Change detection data
····················

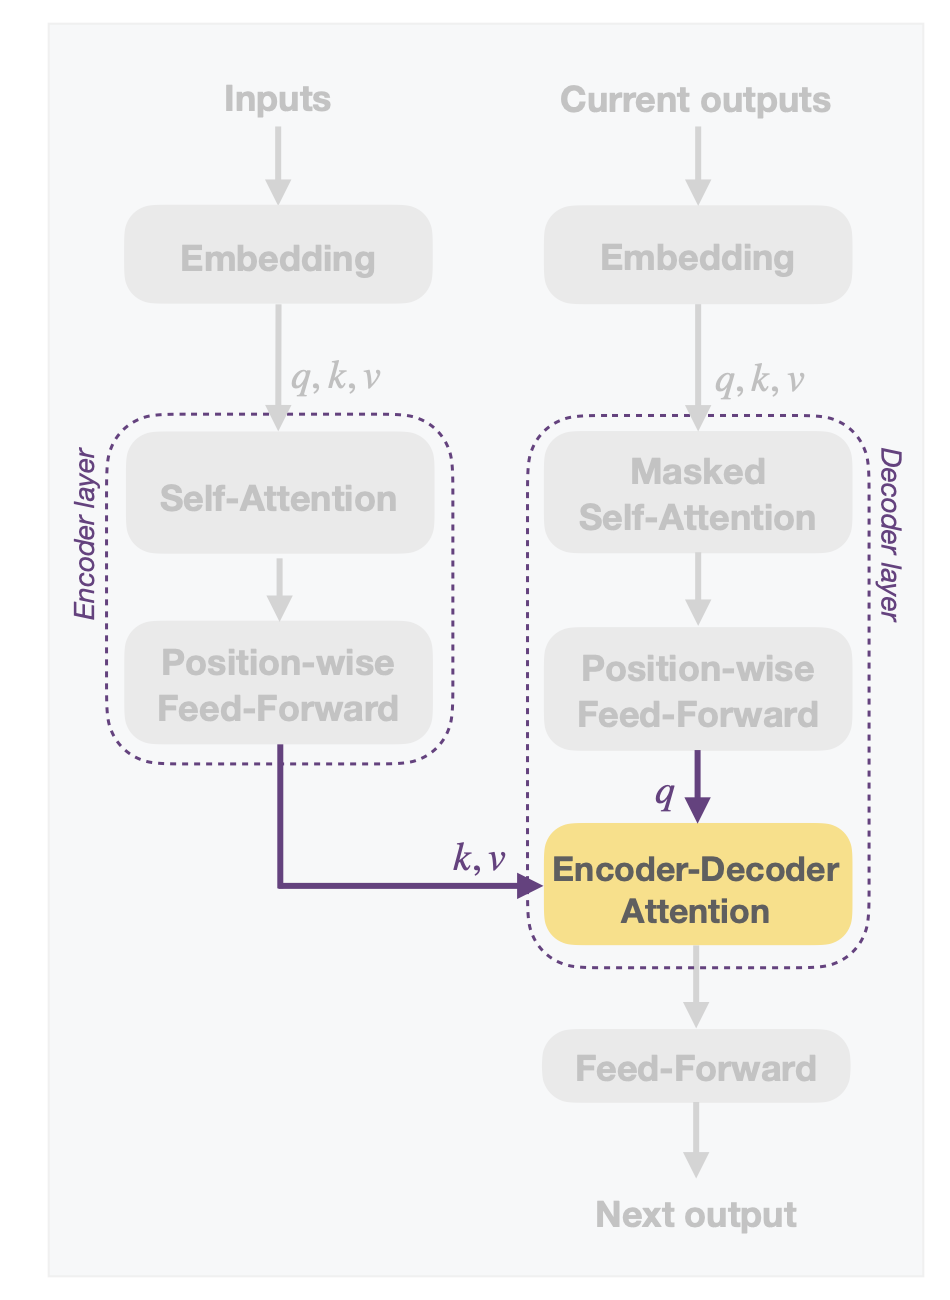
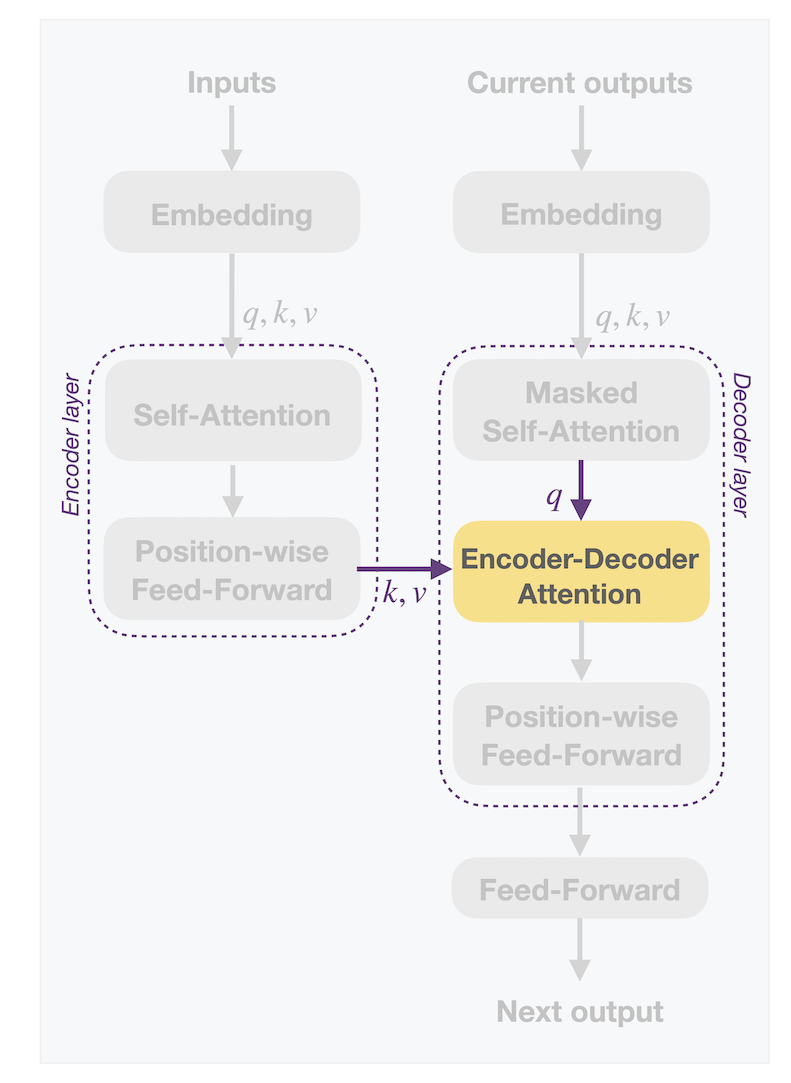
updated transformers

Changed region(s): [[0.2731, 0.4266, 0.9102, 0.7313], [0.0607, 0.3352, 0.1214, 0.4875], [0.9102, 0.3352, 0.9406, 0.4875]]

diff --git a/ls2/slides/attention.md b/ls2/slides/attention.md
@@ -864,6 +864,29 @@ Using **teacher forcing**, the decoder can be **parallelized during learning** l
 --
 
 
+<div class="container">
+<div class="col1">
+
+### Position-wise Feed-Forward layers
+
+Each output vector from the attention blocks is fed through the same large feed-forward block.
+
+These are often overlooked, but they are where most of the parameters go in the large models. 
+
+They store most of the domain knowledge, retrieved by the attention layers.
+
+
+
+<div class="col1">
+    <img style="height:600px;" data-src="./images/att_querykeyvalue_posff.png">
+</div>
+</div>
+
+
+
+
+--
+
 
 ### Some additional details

····················

What to work on: Every record must be copied exactly, with the pictures left out.

Reply:
updated transformers

Changed region(s): [[0.2731, 0.4266, 0.9102, 0.7313], [0.0607, 0.3352, 0.1214, 0.4875], [0.9102, 0.3352, 0.9406, 0.4875]]

diff --git a/ls2/slides/attention.md b/ls2/slides/attention.md
@@ -864,6 +864,29 @@ Using **teacher forcing**, the decoder can be **parallelized during learning** l
 --
 
 
+<div class="container">
+<div class="col1">
+
+### Position-wise Feed-Forward layers
+
+Each output vector from the attention blocks is fed through the same large feed-forward block.
+
+These are often overlooked, but they are where most of the parameters go in the large models. 
+
+They store most of the domain knowledge, retrieved by the attention layers.
+
+
+
+<div class="col1">
+    <img style="height:600px;" data-src="./images/att_querykeyvalue_posff.png">
+</div>
+</div>
+
+
+
+
+--
+
 
 ### Some additional details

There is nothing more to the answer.